We are setting in place booking times for our patients once a week to pick up glasses, contact lenses & dry eye products such as thealoze drop & blephaclean lid wipes. Frame adjustments including straightening of frame or needing a replacement screw are also available by the product pickup appointment.

Please click on book your eye exam online to set a product pick up appointment time.

You can now send a contact lens order request from our website, using the order contact lenses online tab on our homepage. Your contact lenses will be shipped directly to you. Please note that we cannot deliver contacts to PO Box addresses. In the notes section of the form, please confirm your home address for shipping.

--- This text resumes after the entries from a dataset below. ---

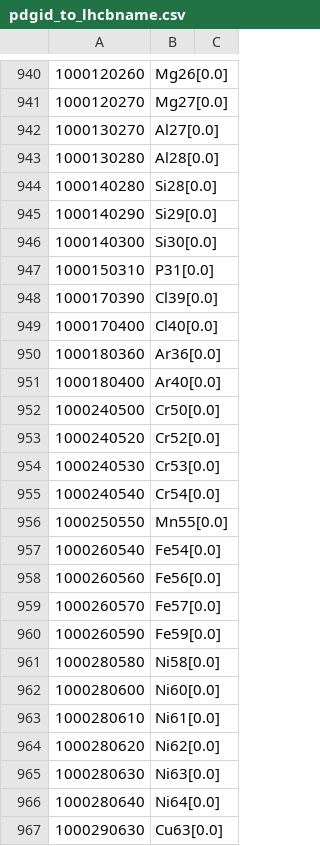
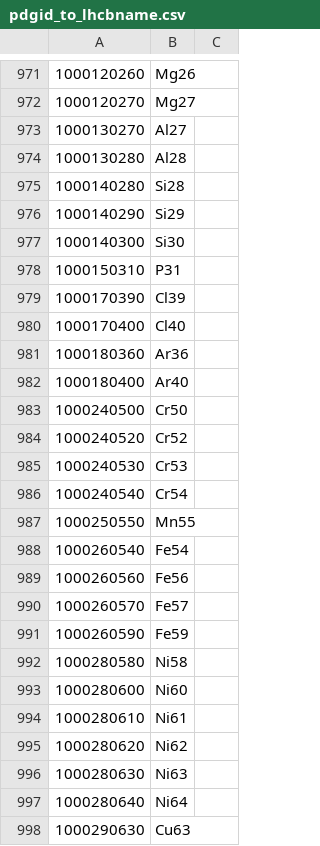
Before and after one commit to scikit-hep/particle, a CSV file: src/particle/lhcb/data/pdgid_to_lhcbname.csv, drawn as a sheet; only a part is shown, gaps mark what is left out; addresses are those after the commit; the diff covers the shown part only; the diff names each change by its address in the sheet, - before the commit and + after, or states it on an @@ line.

```diff
--- a/src/particle/lhcb/data/pdgid_to_lhcbname.csv
+++ b/src/particle/lhcb/data/pdgid_to_lhcbname.csv
-B971: Mg26[0.0]
+B971: Mg26
-B972: Mg27[0.0]
+B972: Mg27
-B973: Al27[0.0]
+B973: Al27
-B974: Al28[0.0]
+B974: Al28
-B975: Si28[0.0]
+B975: Si28
-B976: Si29[0.0]
+B976: Si29
-B977: Si30[0.0]
+B977: Si30
-B978: P31[0.0]
+B978: P31
-B979: Cl39[0.0]
+B979: Cl39
-B980: Cl40[0.0]
+B980: Cl40
-B981: Ar36[0.0]
+B981: Ar36
-B982: Ar40[0.0]
+B982: Ar40
-B983: Cr50[0.0]
+B983: Cr50
-B984: Cr52[0.0]
+B984: Cr52
-B985: Cr53[0.0]
+B985: Cr53
-B986: Cr54[0.0]
+B986: Cr54
-B987: Mn55[0.0]
+B987: Mn55
-B988: Fe54[0.0]
+B988: Fe54
-B989: Fe56[0.0]
+B989: Fe56
-B990: Fe57[0.0]
+B990: Fe57
-B991: Fe59[0.0]
+B991: Fe59
-B992: Ni58[0.0]
+B992: Ni58
-B993: Ni60[0.0]
+B993: Ni60
-B994: Ni61[0.0]
+B994: Ni61
-B995: Ni62[0.0]
+B995: Ni62
-B996: Ni63[0.0]
+B996: Ni63
-B997: Ni64[0.0]
+B997: Ni64
-B998: Cu63[0.0]
+B998: Cu63
```
Also changed, not shown: 31 added rows and 39 edited cells elsewhere in this file, 4 other files.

We want to thank everyone for your patience and understanding in helping us keep everyone safe & healthy.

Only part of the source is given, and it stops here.